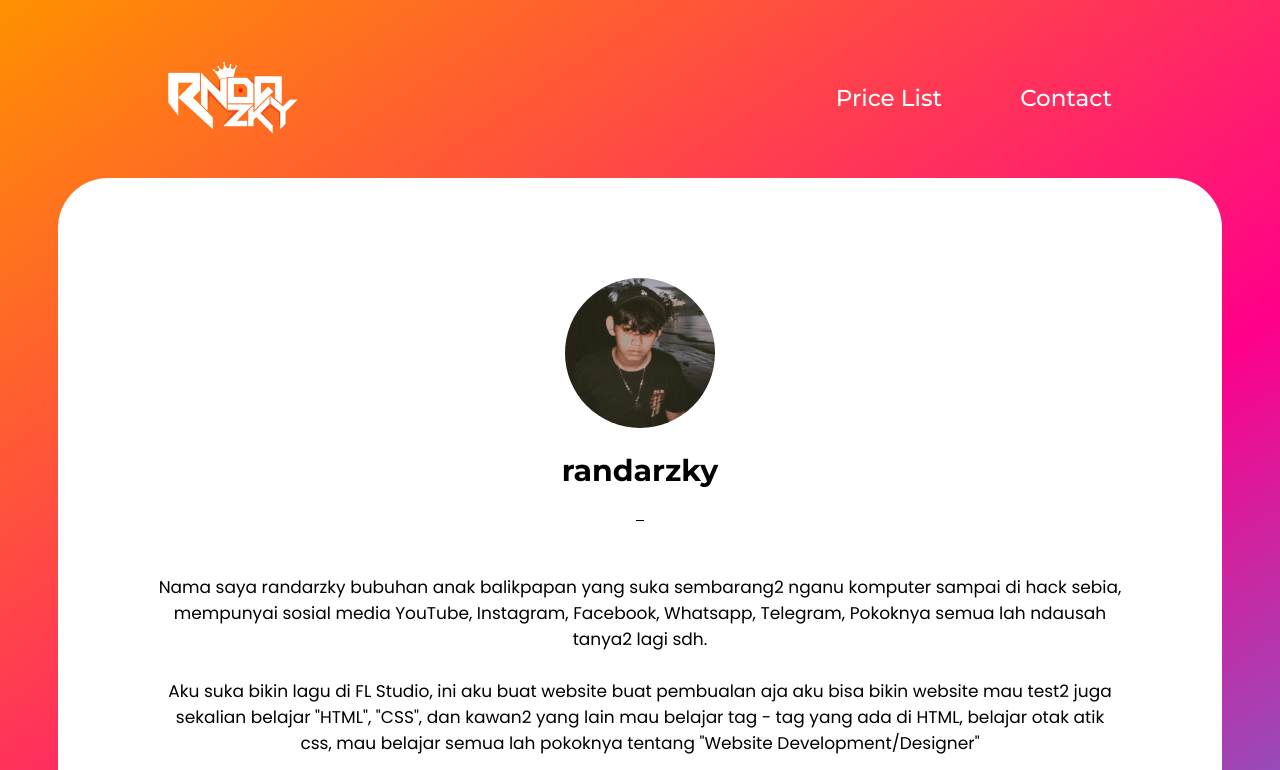
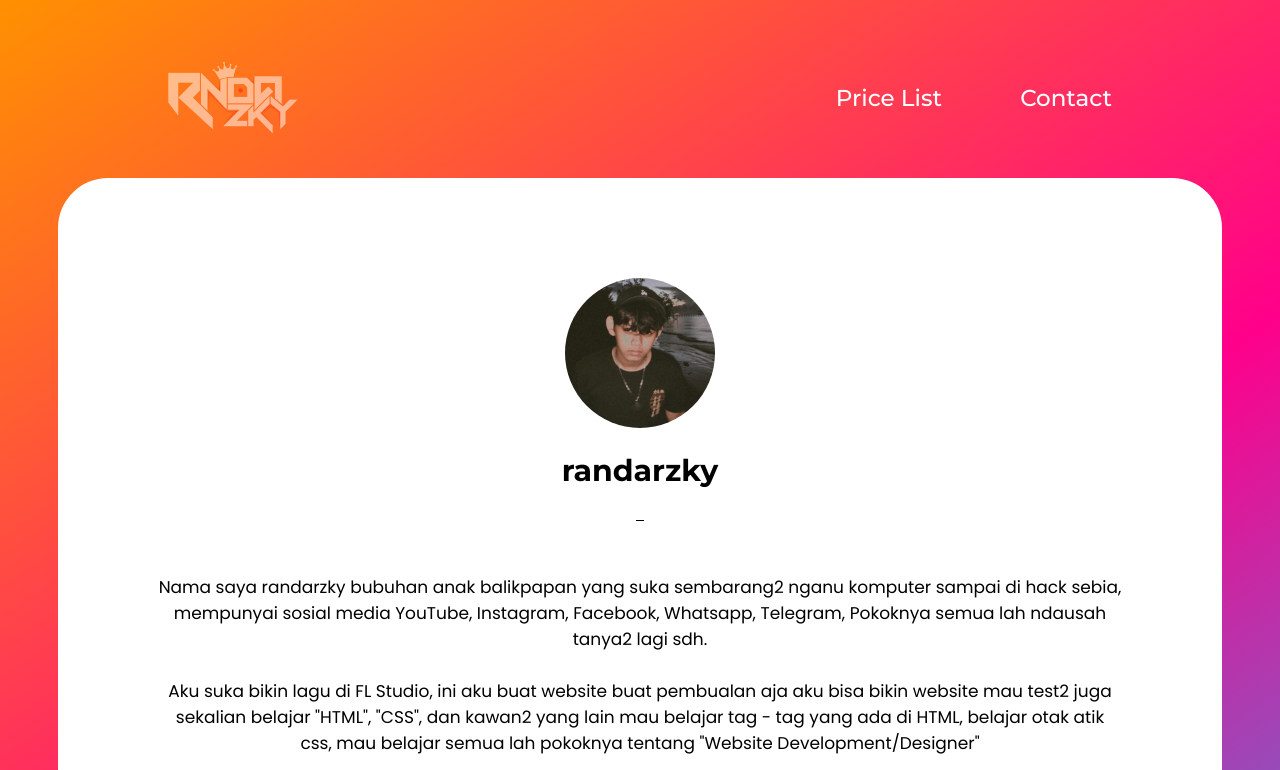
Before and after one commit to randarzky/randarindy, a plain HTML site: page index.html in a window 1280 px wide. In both pictures the pointer is over the picture 233 px from the left and 103 px from the top of the page. Shown: the top 770 px of the page. Drawn offline with nearby package versions, Linux system fonts and the light colour scheme.

Commit message:
Add files via upload

```diff
--- a/price-style.css
+++ b/price-style.css
@@ -14,6 +14,14 @@ body{
 .judul h1 a{
     color: white;
     text-decoration: none;
+}
+
+.judul h1 img {
+    transition: all 0.4s;
+}
+
+.judul h1 img:hover {
+    opacity: 50%;
 }
 
 .navigation {
--- a/style.css
+++ b/style.css
@@ -14,6 +14,14 @@ body{
 .judul h1 a{
     color: white;
     text-decoration: none;
+}
+
+.judul h1 img {
+    transition: all 0.4s;
+}
+
+.judul h1 img:hover {
+    opacity: 50%;
 }
 
 .navigation {
```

= = = = = = =

Instructions to follow:
Only lines holding the word "style" are wanted; list them all from the material.

Solution:
--- a/price-style.css
+++ b/price-style.css
--- a/style.css
+++ b/style.css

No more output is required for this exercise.